The best source here is the DVD-V from the Classic Albums series about the group's first album, The Doors. While the scenes showing the group in the studio while rehearsing the track Wild Child in the movie by Tom DiCillo titled When You're Strange are a perfect picture of the group's dynamics, and the role played by Manzarek in the recording studio.

As it's widely known, Light My Fire sacrificed those long organ and guitar solos on the altar of AM radio. Both Manzarek and Krieger were very fine instrumentalists, but it was their being part of the "backing band" of a singer that spared them the sad destiny of becoming members of one of those "jam bands" which sound so dated today, or becoming part of a "folk-rock" band (Krieger) or a "Blues jam in Chicago" collective, à la Paul Butterfield Blues Band (Manzarek). And while the group's live concerts often turned into happenings, so creating a legend, it was the studio dimension that best suited the group.

The sound of The Doors performing in the studio is always clear, limpid, meticulous. It goes without saying that the group's producer, Paul Rothchild, and their sound engineer, Bruce Botnick, deserve their ample share of credit here. But not a little part of a song sounding "uncluttered" has to be ascribed to something called "arrangement". Here it's obvious that it's the skillful combination of chords, voicings, timbres, and melodic lines that those musicians - the drummer included, thank you - carefully chose that gives those tracks that sense of clarity.

The Doors had a very individual sound, and keyboards were a big part of that. But let's not mistake the sound of an instrument for the sound of a style: while it's true that in one's mind one can listen to many instrumental sounds as being one and the same, listening will tell a different story, so revealing the individuality of a player: Ray Manzarek.

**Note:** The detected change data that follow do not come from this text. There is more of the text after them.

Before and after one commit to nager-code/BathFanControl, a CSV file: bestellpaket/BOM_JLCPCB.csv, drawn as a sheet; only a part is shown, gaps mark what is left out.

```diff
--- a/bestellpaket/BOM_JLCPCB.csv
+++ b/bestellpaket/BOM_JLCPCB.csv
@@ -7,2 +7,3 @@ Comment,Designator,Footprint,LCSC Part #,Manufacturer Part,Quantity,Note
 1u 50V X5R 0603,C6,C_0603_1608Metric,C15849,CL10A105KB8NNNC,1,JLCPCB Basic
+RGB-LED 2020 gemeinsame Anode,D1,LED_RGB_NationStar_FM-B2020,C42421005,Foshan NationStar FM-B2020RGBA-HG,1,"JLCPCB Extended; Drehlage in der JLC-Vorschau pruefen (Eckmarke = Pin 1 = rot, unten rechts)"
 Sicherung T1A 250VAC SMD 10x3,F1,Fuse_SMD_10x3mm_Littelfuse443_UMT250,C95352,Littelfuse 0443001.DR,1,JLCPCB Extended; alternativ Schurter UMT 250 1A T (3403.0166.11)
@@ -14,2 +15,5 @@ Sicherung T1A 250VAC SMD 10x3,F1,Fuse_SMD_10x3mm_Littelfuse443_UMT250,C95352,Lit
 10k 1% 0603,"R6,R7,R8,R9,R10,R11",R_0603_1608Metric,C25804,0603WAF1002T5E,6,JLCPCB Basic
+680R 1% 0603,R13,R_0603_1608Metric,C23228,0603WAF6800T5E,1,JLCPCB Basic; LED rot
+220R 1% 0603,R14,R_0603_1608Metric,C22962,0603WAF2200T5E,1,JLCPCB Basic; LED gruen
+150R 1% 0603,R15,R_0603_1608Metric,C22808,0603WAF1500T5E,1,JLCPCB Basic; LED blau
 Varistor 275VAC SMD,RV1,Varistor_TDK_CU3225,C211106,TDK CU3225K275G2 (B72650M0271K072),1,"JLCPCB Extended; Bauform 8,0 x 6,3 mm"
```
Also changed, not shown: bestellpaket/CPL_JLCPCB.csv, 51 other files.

The organ solo in Light My Fire is without a doubt the most famous organ solo in the history of rock music. But what about the song intro? A single shot on the snare drum, then it's that joyful phrase, which then leads to a held chord, and the song proper.

It's widely known that in the early stages of the group's life Jim Morrison announced his intention for the group's royalties to be equally split four ways: a very generous offer, given the fact that up to that point all the original songs the group played had been penned by him. While we know that it was only due to matters of "identification" that starting with the album The Soft Parade the contributions of the individual composers were listed as such on the group's albums.

It's in his "dressing" those songs penned by others, starting with the ones penned by Morrison, that one can immediately see the importance of Manzarek's contribution when it comes to chords and transitions. As a first "for instance" one doesn't need to go too far: just turn over the Light My Fire single and (carefully!) drop the stylus on The Crystal Ship. A look at the group's catalogue will give a fine list of "piano songs": People Are Strange, Love Street, Yes, The River Knows, The Spy...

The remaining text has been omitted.